On the other hand, she could have a great deal to do with shaping how her kids understand the religion that they will eventually either follow or abandon. One wonders about the prospects of someone earnestly embracing a religion, if that religion is associated with joylessness, and characterized by "duty" and "responsibility", while lacking in any understanding as to why those duties and responsibilities might be worthwhile.

1 comment:

Seed said...

I felt this was a welcome section that strangely fit right in the midst of all of this Christian fundamentalist critiquing. This section reminds me of the less complex view of Christianity. A view I find refreshing.

A section from Resurrection by Leo Tolstoy
(translated by Rosemary Edmonds)

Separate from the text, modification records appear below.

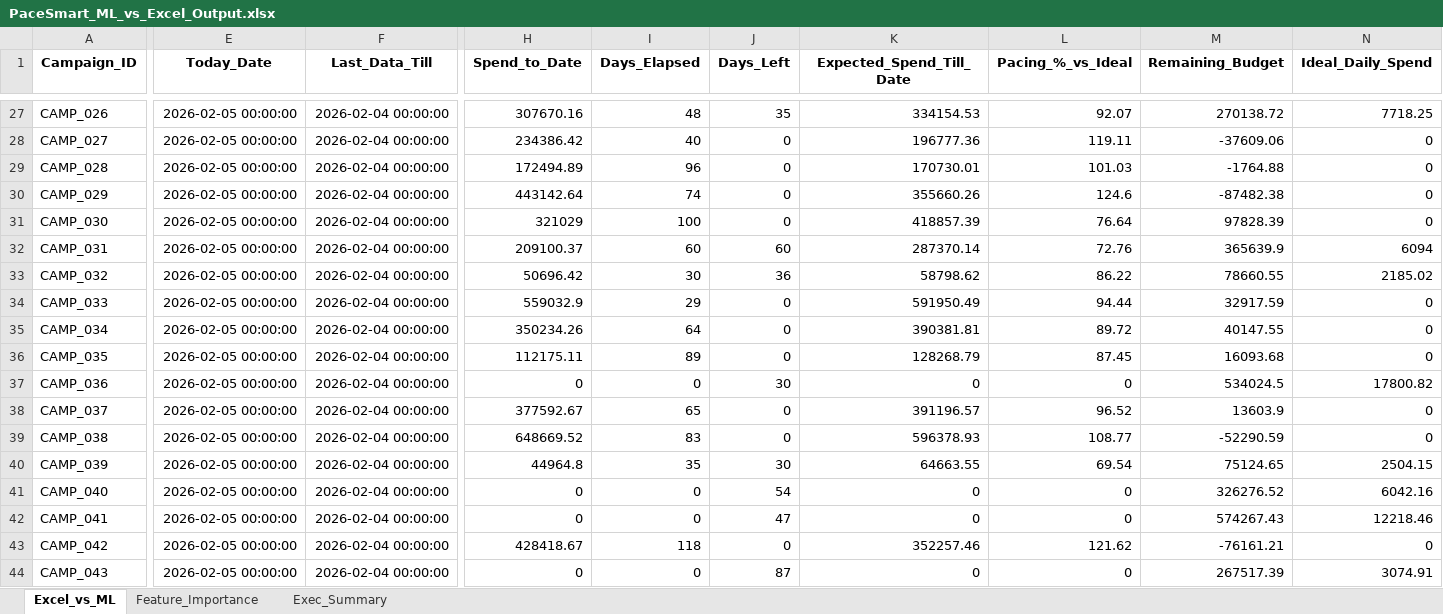
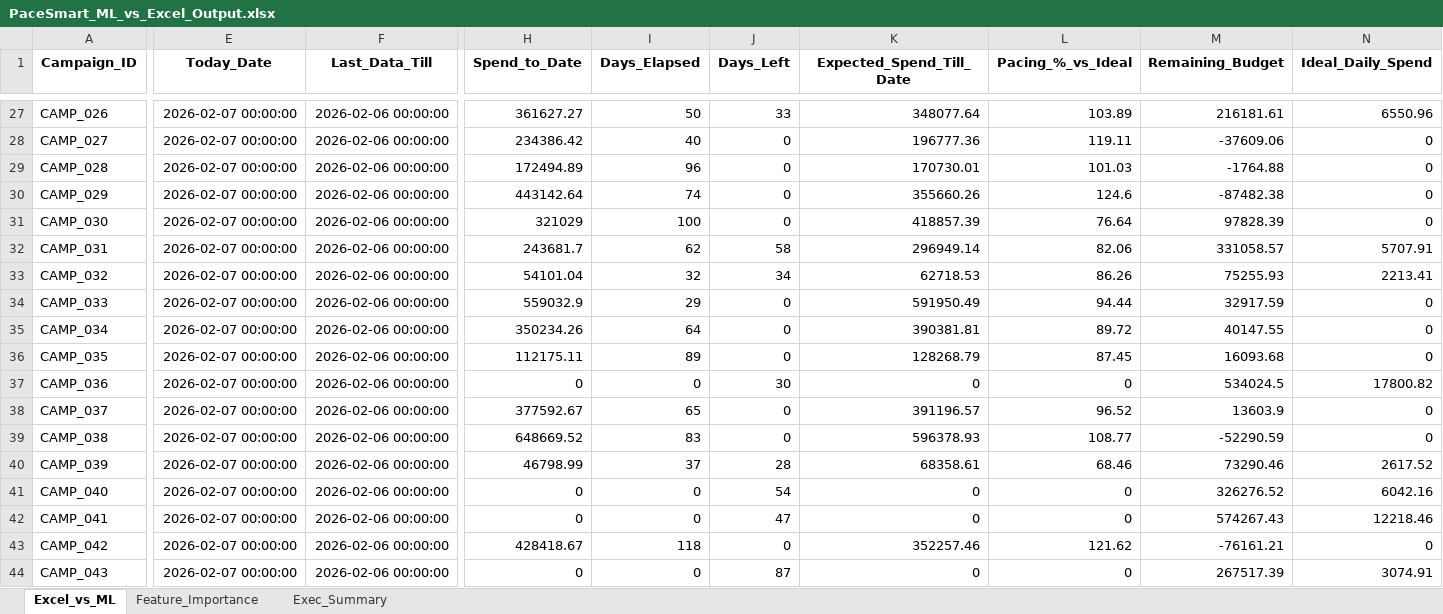
Before and after one commit to nikkumar12/pacing-dashboard, an Excel workbook: PaceSmart_ML_vs_Excel_Output.xlsx, sheet Excel_vs_ML, drawn as a sheet; only a part is shown, gaps mark what is left out; values as stored, in another font and other column widths than the file's, no borders; the diff covers the shown part only; the diff names each change by its address in the sheet, - before the commit and + after, or states it on an @@ line.

```diff
--- a/PaceSmart_ML_vs_Excel_Output.xlsx (sheet Excel_vs_ML)
+++ b/PaceSmart_ML_vs_Excel_Output.xlsx (sheet Excel_vs_ML)
-E27:E44 (Today_Date): 2026-02-05 00:00:00
+E27:E44 (Today_Date): 2026-02-07 00:00:00
-F27:F44 (Last_Data_Till): 2026-02-04 00:00:00
+F27:F44 (Last_Data_Till): 2026-02-06 00:00:00
-H27 (Spend_to_Date): 307670.16
+H27 (Spend_to_Date): 361627.27
-I27 (Days_Elapsed): 48
+I27 (Days_Elapsed): 50
-J27 (Days_Left): 35
+J27 (Days_Left): 33
-K27 (Expected_Spend_Till_Date): 334154.53
+K27 (Expected_Spend_Till_Date): 348077.64
-L27 (Pacing_%_vs_Ideal): 92.07
+L27 (Pacing_%_vs_Ideal): 103.89
-M27 (Remaining_Budget): 270138.72
+M27 (Remaining_Budget): 216181.61
-N27 (Ideal_Daily_Spend): 7718.25
+N27 (Ideal_Daily_Spend): 6550.96
-H32 (Spend_to_Date): 209100.37
+H32 (Spend_to_Date): 243681.7
-I32 (Days_Elapsed): 60
+I32 (Days_Elapsed): 62
-J32 (Days_Left): 60
+J32 (Days_Left): 58
-K32 (Expected_Spend_Till_Date): 287370.14
+K32 (Expected_Spend_Till_Date): 296949.14
-L32 (Pacing_%_vs_Ideal): 72.76
+L32 (Pacing_%_vs_Ideal): 82.06
-M32 (Remaining_Budget): 365639.9
+M32 (Remaining_Budget): 331058.57
-N32 (Ideal_Daily_Spend): 6094
+N32 (Ideal_Daily_Spend): 5707.91
-H33 (Spend_to_Date): 50696.42
+H33 (Spend_to_Date): 54101.04
-I33 (Days_Elapsed): 30
+I33 (Days_Elapsed): 32
-J33 (Days_Left): 36
+J33 (Days_Left): 34
-K33 (Expected_Spend_Till_Date): 58798.62
+K33 (Expected_Spend_Till_Date): 62718.53
-L33 (Pacing_%_vs_Ideal): 86.22
+L33 (Pacing_%_vs_Ideal): 86.26
-M33 (Remaining_Budget): 78660.55
+M33 (Remaining_Budget): 75255.93
-N33 (Ideal_Daily_Spend): 2185.02
+N33 (Ideal_Daily_Spend): 2213.41
-H40 (Spend_to_Date): 44964.8
+H40 (Spend_to_Date): 46798.99
-I40 (Days_Elapsed): 35
+I40 (Days_Elapsed): 37
-J40 (Days_Left): 30
+J40 (Days_Left): 28
-K40 (Expected_Spend_Till_Date): 64663.55
+K40 (Expected_Spend_Till_Date): 68358.61
-L40 (Pacing_%_vs_Ideal): 69.54
+L40 (Pacing_%_vs_Ideal): 68.46
-M40 (Remaining_Budget): 75124.65
+M40 (Remaining_Budget): 73290.46
-N40 (Ideal_Daily_Spend): 2504.15
+N40 (Ideal_Daily_Spend): 2617.52
```
Also changed, not shown: 121 edited cells elsewhere in this sheet, sheet Exec_Summary.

Hoping to find a confirmation of this idea in the same Gospel according to St Matthew, Nekhlyudov began it at the beginning. After reading the Sermon on the Mount, which he had always found moving, he saw in it today for the first time, not beautiful abstract thoughts, presenting for the most part exaggerated and impossible demands, but simple, clear, practical commandments, which if obeyed (and this was quite feasible) would establish a completely new order of human society, in which the violence that filled Nekhlyudov with such indignation would not only cease of itself but the greatest blessing man can hope for – the kingdom of heaven on earth – would be attained.

The first commandment (Matthew v. 21 –6) was that man should not only not kill: he must not even be angry with his brother, or call him a fool, and if he should quarrel with anyone, he must be reconciled with him before offering his gift to God, that is, before praying.

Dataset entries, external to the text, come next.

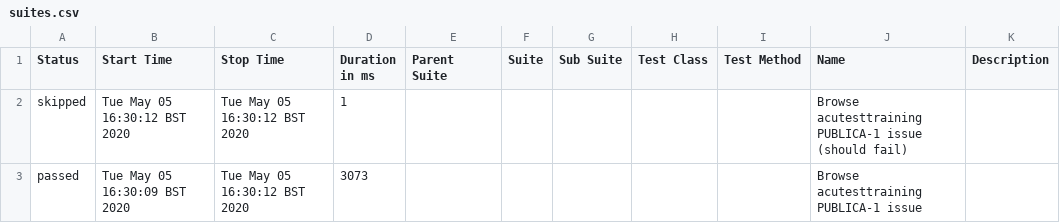
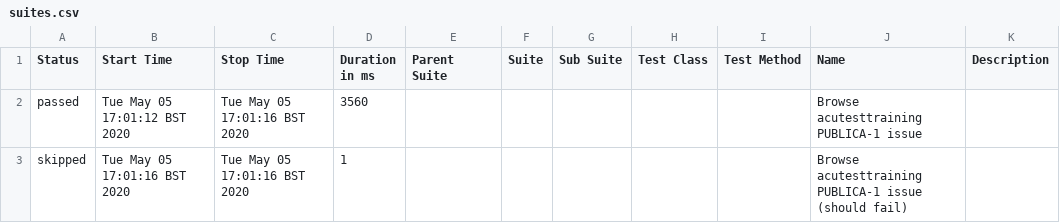
Before and after one commit to yasser-albarbary/report, a CSV file: data/suites.csv, drawn as a sheet.

```diff
--- a/data/suites.csv
+++ b/data/suites.csv
@@ -1,3 +1,3 @@
 "Status","Start Time","Stop Time","Duration in ms","Parent Suite","Suite","Sub Suite","Test Class","Test Method","Name","Description"
-"skipped","Tue May 05 16:30:12 BST 2020","Tue May 05 16:30:12 BST 2020","1","","","","","","Browse acutesttraining PUBLICA‌-1 issue (should fail)",""
-"passed","Tue May 05 16:30:09 BST 2020","Tue May 05 16:30:12 BST 2020","3073","","","","","","Browse acutesttraining PUBLICA‌-1 issue",""
+"passed","Tue May 05 17:01:12 BST 2020","Tue May 05 17:01:16 BST 2020","3560","","","","","","Browse acutesttraining PUBLICA‌-1 issue",""
+"skipped","Tue May 05 17:01:16 BST 2020","Tue May 05 17:01:16 BST 2020","1","","","","","","Browse acutesttraining PUBLICA‌-1 issue (should fail)",""
```
Also changed, not shown: 37 other files.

The second commandment (Matthew v. 27-32) says that a man must not only refrain from committing adultery: he must avoid the enjoyment of a woman’s beauty, and if he has once come together with a woman he should never be faithless to her.

The third commandment (Matthew v. 33 –7) says that we must not seal a promise with an oath.

The fourth commandment (Matthew v. 38-42) enjoins us not to demand an eye for an eye but to offer the other cheek when we are smitten on one; tells us that we must forgive injuries and bear them with humility, and never refuse anyone a service he desires of us.

The fifth Commandment (Matthew v. 43 –8) enjoins us not merely not to hate our enemies or fight them but to love, help and serve them.

Nekhlyudov sat staring at the light of the lamp that had burned low, and his heart stopped beating. Recalling all the monstrous confusion of the life we lead, he pictured to himself what this life might be like if people were taught to obey these commandments, and his soul was swept by an ecstasy such as he had not felt for many a day. It was as though, after long pining and suffering, he had suddenly found peace and liberation.